Arranging the Antipodes: The Archer Family Album as Metaphorical Cabinet


  • Molly Duggins University of Sydney


Victorian sensorium, natural history, collecting, Australia


While surveying the western coasts of Australia between 1818 and 1822, the naval officer and hydrographer, Phillip Parker King (1791-1856) avowed, “no country [has] ever produced a more extraordinary assemblage of indigenous productions – no country has proved richer than Australia in every branch of natural history” (Moyal 37).1 His enthusiastic assertion not only situates Australia as a fertile ground for imperial collection, echoing the legacy of Sir Joseph Banks (1743-1820) whose personal patronage of the scientific expedition on board the Endeavour initiated a reconnaissance of international natural history on an unprecedented scale, but it also provides insight into a popular conceptual paradigm that posited Australia as a land replete with natural wonders. In this regard, King’s choice of language is particularly noteworthy.
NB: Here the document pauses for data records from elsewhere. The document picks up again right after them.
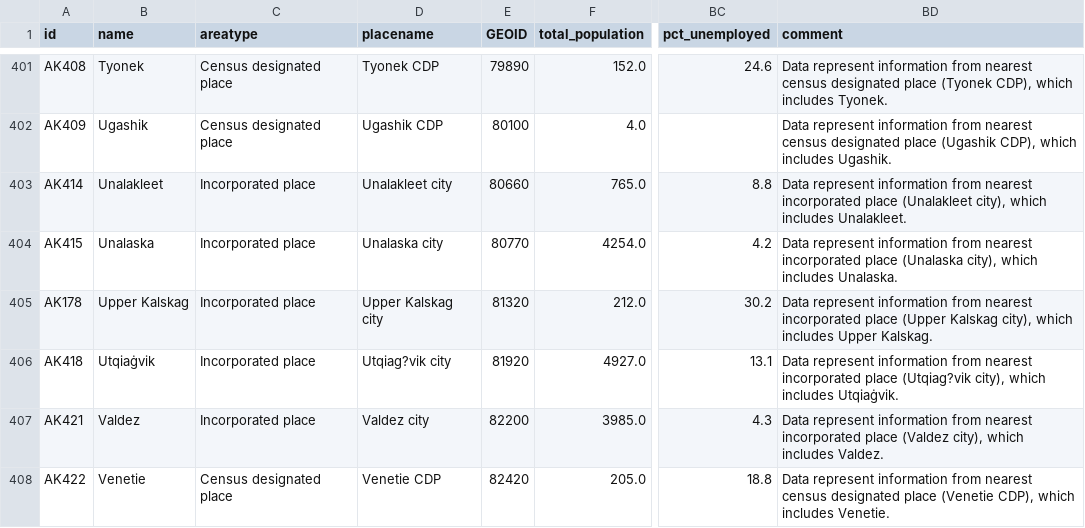
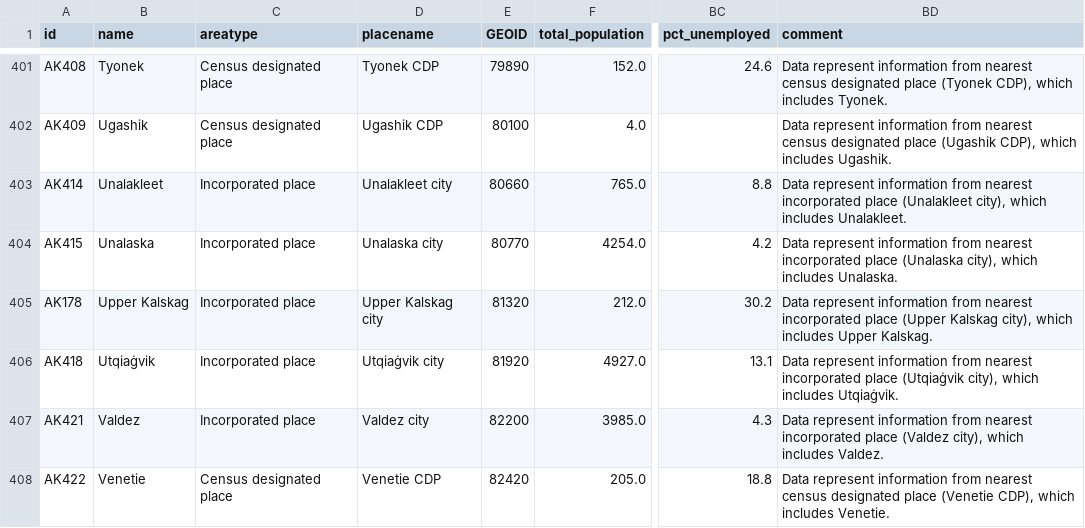
Before and after one commit to ua-snap/epa-justice, a CSV file: tbl/data_to_export.csv, drawn as a sheet; only a part is shown, gaps mark what is left out; the diff names each change by its address in the sheet, - before the commit and + after, or states it on an @@ line.

```diff
--- a/tbl/data_to_export.csv
+++ b/tbl/data_to_export.csv
-D406 (placename): Utqiag?vik city
+D406 (placename): Utqiaġvik city
-BD406 (comment): …incorporated place (Utqiag?vik city), which…
+BD406 (comment): …incorporated place (Utqiaġvik city), which…
```
Also changed, not shown: 4 other files.
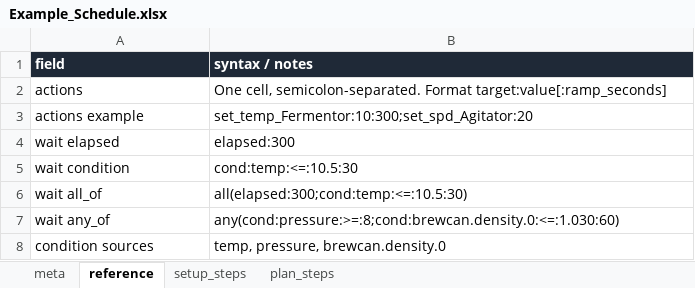
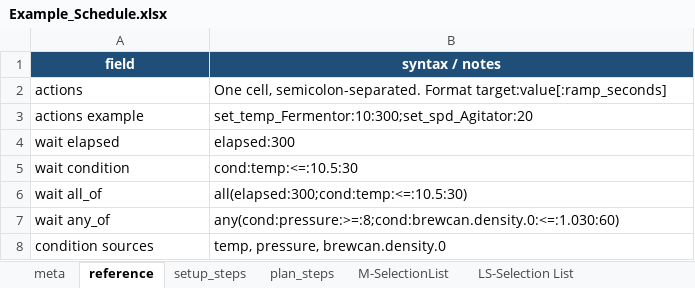
Before and after one commit to FelixAbeln/LabBREW, an Excel workbook: data/Example_Schedule.xlsx, sheet reference, drawn as a sheet; values as stored, in another font and other column widths than the file's, no borders; the diff names each change by its address in the sheet, - before the commit and + after, or states it on an @@ line.

```diff
--- a/data/Example_Schedule.xlsx (sheet reference)
+++ b/data/Example_Schedule.xlsx (sheet reference)
+sheet tab: M-SelectionList
+sheet tab: LS-Selection List
@@ A1:B1 fill: #1F2937 → #1F4E78, alignment: left → center @@
```
Also changed, not shown: sheet meta, sheet setup_steps, sheet plan_steps, 17 other files.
His use of the term ‘assemblage’ constructs a vision of Australia as a virtual collection or showcase of natural history phenomena, an organizing trope reminiscent of the cabinet of curiosities, a mode of collection and display that began to gain historical recognition in the fifteenth and sixteenth centuries with ecclesiastical and princely collections of natural and artificial wonders that ultimately paid homage to the wonder of God. Such collections played upon the senses through the deliberate juxtaposition and artistic composition of their featured objects. Straddling the divide between art and science, the cabinet was primarily a sensory model that relied upon the strategic employment of wonder as a mobilizing mechanism. Subscribing to this cabinet tradition, King’s superlative language is consciously employed to evoke wonder, arouse curiosity, and stir desire in his readers to visually, or perhaps physically, possess the peculiar antipodean riches of Australia.